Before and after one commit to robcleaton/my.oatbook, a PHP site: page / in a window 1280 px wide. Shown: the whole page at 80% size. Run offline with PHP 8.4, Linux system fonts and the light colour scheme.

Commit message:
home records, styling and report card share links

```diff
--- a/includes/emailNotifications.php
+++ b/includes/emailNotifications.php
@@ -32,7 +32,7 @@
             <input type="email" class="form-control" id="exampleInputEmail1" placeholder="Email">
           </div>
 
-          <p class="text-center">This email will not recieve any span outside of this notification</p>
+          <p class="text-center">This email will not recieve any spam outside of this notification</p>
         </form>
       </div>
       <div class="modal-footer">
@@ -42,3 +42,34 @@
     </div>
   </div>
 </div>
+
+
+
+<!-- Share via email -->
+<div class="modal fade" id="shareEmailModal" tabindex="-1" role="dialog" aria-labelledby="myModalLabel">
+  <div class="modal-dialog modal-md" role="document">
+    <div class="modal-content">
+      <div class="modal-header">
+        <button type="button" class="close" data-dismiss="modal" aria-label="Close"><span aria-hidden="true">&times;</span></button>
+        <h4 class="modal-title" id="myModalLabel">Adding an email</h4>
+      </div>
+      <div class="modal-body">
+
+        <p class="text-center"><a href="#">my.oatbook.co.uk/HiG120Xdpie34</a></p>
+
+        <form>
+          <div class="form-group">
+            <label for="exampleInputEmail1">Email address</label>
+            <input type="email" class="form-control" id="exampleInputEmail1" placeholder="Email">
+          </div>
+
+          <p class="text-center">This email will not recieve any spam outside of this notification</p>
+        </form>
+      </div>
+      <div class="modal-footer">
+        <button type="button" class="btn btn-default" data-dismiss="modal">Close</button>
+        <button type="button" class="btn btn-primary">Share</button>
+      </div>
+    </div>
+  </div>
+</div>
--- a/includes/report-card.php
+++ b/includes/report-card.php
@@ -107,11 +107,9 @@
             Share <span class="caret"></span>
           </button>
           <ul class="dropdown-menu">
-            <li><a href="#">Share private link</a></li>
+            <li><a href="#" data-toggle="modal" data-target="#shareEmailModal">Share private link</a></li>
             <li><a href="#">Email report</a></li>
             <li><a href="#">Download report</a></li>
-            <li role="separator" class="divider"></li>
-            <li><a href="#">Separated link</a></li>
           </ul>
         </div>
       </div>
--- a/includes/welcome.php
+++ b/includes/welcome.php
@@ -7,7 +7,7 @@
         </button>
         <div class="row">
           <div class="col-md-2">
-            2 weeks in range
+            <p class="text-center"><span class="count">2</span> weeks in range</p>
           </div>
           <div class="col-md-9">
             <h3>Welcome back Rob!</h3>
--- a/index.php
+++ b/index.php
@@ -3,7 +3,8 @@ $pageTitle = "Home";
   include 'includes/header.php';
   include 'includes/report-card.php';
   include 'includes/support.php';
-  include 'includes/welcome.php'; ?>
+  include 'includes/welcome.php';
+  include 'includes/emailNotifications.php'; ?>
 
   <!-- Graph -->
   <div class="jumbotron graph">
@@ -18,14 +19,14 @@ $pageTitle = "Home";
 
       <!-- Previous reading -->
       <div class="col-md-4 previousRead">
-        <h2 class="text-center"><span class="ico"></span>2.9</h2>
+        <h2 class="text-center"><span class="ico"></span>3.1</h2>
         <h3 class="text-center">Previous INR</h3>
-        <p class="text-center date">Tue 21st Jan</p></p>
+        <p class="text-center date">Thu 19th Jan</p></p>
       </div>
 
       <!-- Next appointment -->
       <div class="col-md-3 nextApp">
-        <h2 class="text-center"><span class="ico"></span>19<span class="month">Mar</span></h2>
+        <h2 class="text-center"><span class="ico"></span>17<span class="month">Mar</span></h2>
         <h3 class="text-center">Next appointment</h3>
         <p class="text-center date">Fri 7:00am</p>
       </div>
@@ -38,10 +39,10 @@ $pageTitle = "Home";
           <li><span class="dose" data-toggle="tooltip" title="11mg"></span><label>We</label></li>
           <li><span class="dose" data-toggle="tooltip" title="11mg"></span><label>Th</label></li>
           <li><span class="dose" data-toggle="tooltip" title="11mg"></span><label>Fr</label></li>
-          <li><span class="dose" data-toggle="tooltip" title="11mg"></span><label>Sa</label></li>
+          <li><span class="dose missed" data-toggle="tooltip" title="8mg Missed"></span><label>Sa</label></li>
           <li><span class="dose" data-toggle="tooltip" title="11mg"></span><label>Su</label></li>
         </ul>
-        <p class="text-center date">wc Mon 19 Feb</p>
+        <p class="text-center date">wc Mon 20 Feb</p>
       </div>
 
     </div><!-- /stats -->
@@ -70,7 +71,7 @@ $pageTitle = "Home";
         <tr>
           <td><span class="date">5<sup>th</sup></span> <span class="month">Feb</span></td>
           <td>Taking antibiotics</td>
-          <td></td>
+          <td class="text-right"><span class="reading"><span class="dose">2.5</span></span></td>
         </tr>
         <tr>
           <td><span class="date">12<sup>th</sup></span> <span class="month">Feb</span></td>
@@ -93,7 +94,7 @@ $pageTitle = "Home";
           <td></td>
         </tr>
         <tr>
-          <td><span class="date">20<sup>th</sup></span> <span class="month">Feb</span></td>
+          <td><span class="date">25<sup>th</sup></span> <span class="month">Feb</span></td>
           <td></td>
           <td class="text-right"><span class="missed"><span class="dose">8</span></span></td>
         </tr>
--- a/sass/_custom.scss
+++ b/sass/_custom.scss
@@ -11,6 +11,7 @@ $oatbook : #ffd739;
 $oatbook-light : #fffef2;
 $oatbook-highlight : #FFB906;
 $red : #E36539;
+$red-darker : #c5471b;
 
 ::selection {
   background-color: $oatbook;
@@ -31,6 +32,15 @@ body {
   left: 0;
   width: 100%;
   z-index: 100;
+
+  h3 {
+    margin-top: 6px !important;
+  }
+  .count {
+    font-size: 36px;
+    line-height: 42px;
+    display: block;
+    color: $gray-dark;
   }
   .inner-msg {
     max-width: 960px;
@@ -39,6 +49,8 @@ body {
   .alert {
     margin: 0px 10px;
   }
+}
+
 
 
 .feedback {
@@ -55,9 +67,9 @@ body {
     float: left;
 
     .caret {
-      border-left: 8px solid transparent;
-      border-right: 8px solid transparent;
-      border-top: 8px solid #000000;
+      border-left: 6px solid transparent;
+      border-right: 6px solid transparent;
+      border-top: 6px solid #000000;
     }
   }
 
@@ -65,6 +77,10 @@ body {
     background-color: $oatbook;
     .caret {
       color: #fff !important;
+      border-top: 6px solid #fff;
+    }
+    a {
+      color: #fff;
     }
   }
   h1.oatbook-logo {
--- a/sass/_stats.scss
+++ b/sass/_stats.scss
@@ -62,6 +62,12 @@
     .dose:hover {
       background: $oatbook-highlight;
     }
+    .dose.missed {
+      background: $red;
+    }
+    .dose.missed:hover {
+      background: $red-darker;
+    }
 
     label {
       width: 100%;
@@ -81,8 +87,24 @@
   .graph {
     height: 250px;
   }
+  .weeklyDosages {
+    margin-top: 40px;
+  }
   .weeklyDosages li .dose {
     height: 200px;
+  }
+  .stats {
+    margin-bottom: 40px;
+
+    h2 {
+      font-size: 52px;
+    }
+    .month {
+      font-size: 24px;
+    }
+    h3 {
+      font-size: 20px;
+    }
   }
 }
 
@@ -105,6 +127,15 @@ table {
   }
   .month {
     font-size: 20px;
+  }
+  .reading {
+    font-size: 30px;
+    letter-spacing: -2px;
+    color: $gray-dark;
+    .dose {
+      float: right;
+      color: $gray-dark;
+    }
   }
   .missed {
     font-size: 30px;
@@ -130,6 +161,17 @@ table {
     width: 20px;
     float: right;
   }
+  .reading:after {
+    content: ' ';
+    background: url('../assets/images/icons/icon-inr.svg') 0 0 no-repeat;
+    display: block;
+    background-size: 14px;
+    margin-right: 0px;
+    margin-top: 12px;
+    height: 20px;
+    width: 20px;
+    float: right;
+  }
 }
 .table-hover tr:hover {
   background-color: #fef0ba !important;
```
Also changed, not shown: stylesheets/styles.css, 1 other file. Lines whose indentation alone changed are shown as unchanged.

---

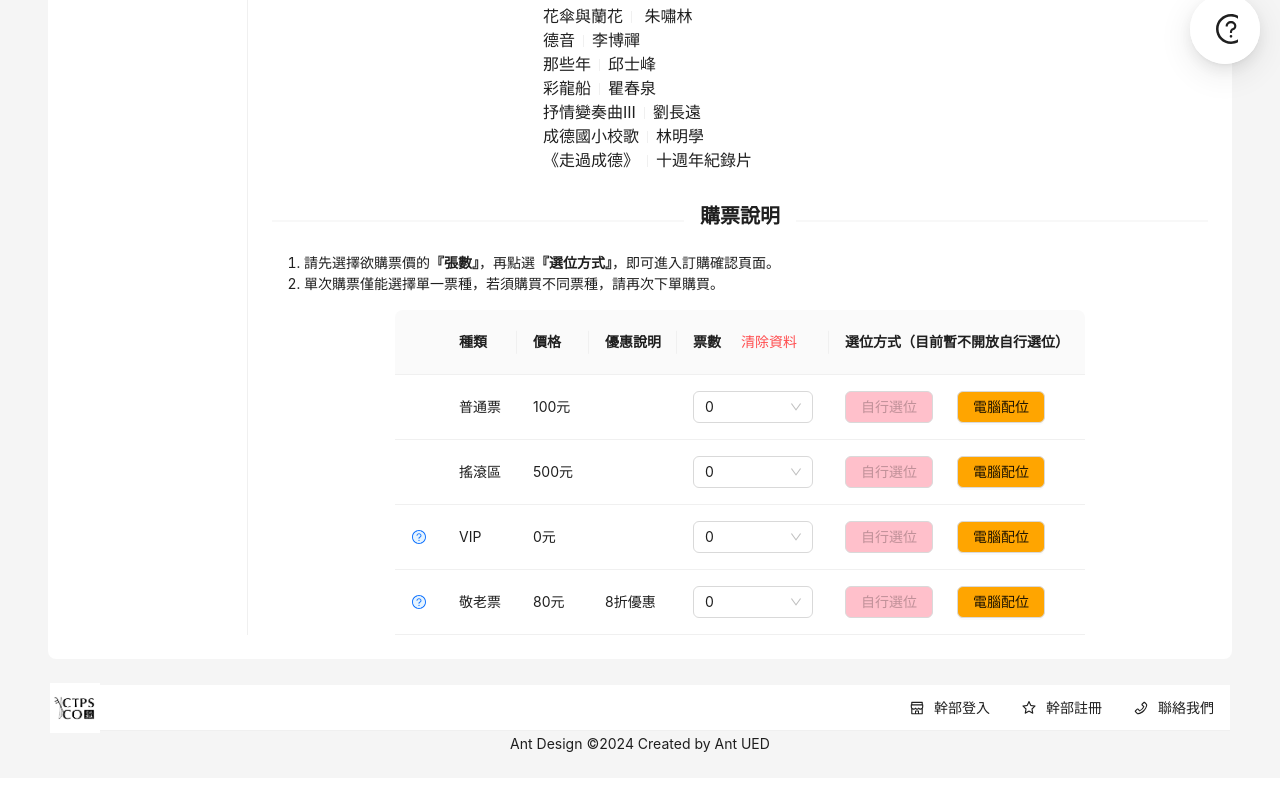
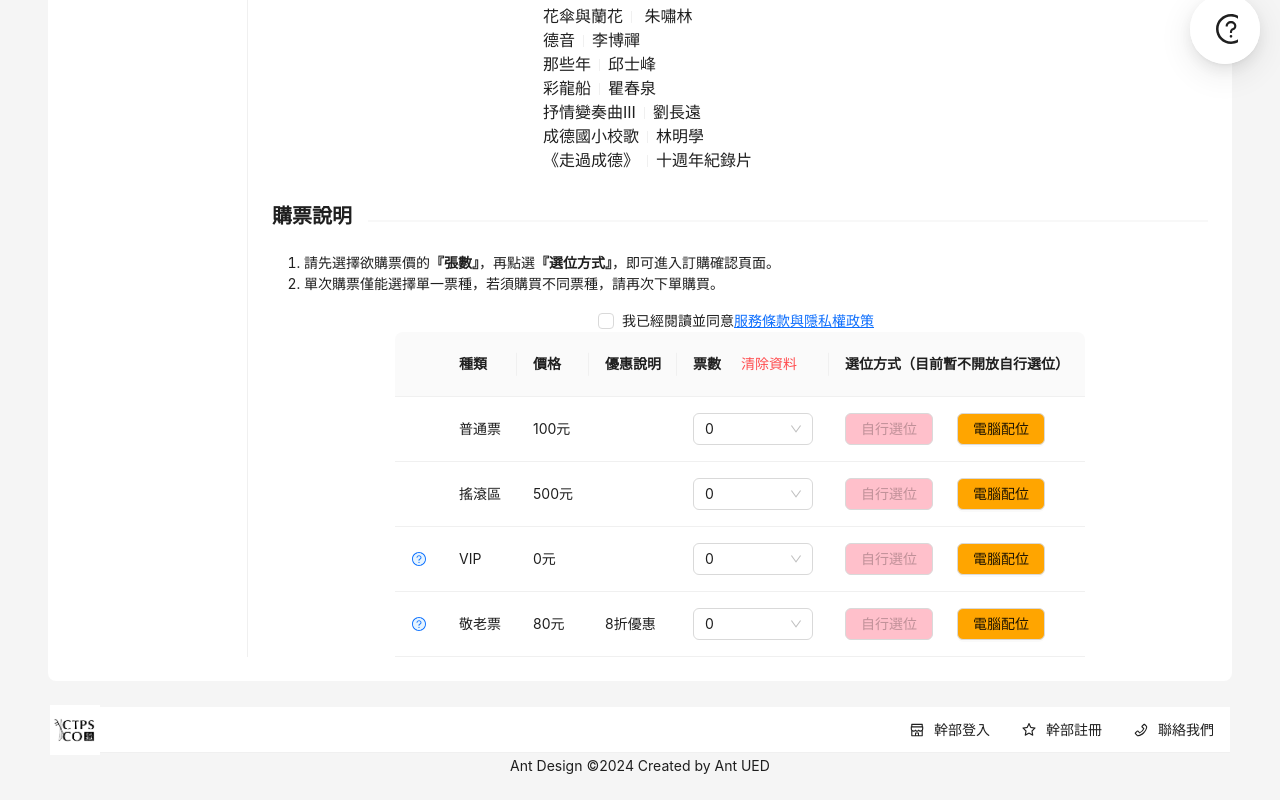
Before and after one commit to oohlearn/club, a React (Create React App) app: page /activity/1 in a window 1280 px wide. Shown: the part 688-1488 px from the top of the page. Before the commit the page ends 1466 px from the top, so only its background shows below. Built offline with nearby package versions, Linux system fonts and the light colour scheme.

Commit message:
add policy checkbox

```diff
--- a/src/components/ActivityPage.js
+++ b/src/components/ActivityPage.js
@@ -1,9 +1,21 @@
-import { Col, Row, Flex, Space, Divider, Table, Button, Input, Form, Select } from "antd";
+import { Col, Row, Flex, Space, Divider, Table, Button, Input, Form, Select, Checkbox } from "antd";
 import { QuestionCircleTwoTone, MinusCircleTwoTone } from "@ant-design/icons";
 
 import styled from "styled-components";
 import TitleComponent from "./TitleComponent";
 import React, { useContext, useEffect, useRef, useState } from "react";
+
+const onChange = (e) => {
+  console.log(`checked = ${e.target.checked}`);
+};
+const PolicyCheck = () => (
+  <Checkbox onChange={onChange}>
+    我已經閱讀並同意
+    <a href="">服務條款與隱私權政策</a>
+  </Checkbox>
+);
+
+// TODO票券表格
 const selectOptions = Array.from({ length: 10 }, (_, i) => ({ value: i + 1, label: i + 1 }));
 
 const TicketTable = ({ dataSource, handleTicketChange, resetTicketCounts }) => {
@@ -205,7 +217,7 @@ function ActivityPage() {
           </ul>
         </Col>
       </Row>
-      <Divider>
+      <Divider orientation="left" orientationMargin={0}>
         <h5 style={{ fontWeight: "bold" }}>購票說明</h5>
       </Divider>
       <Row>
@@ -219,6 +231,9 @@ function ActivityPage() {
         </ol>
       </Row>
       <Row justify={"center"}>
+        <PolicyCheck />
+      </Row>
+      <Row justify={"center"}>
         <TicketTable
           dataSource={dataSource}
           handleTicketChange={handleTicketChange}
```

● What is required
Show every line above in which the word "size" appears.

● Result
Before and after one commit to robcleaton/my.oatbook, a PHP site: page / in a window 1280 px wide. Shown: the whole page at 80% size. Run offline with PHP 8.4, Linux system fonts and the light colour scheme.
+    font-size: 36px;
+      font-size: 52px;
+      font-size: 24px;
+      font-size: 20px;
     font-size: 20px;
+    font-size: 30px;
     font-size: 30px;
+    background-size: 14px;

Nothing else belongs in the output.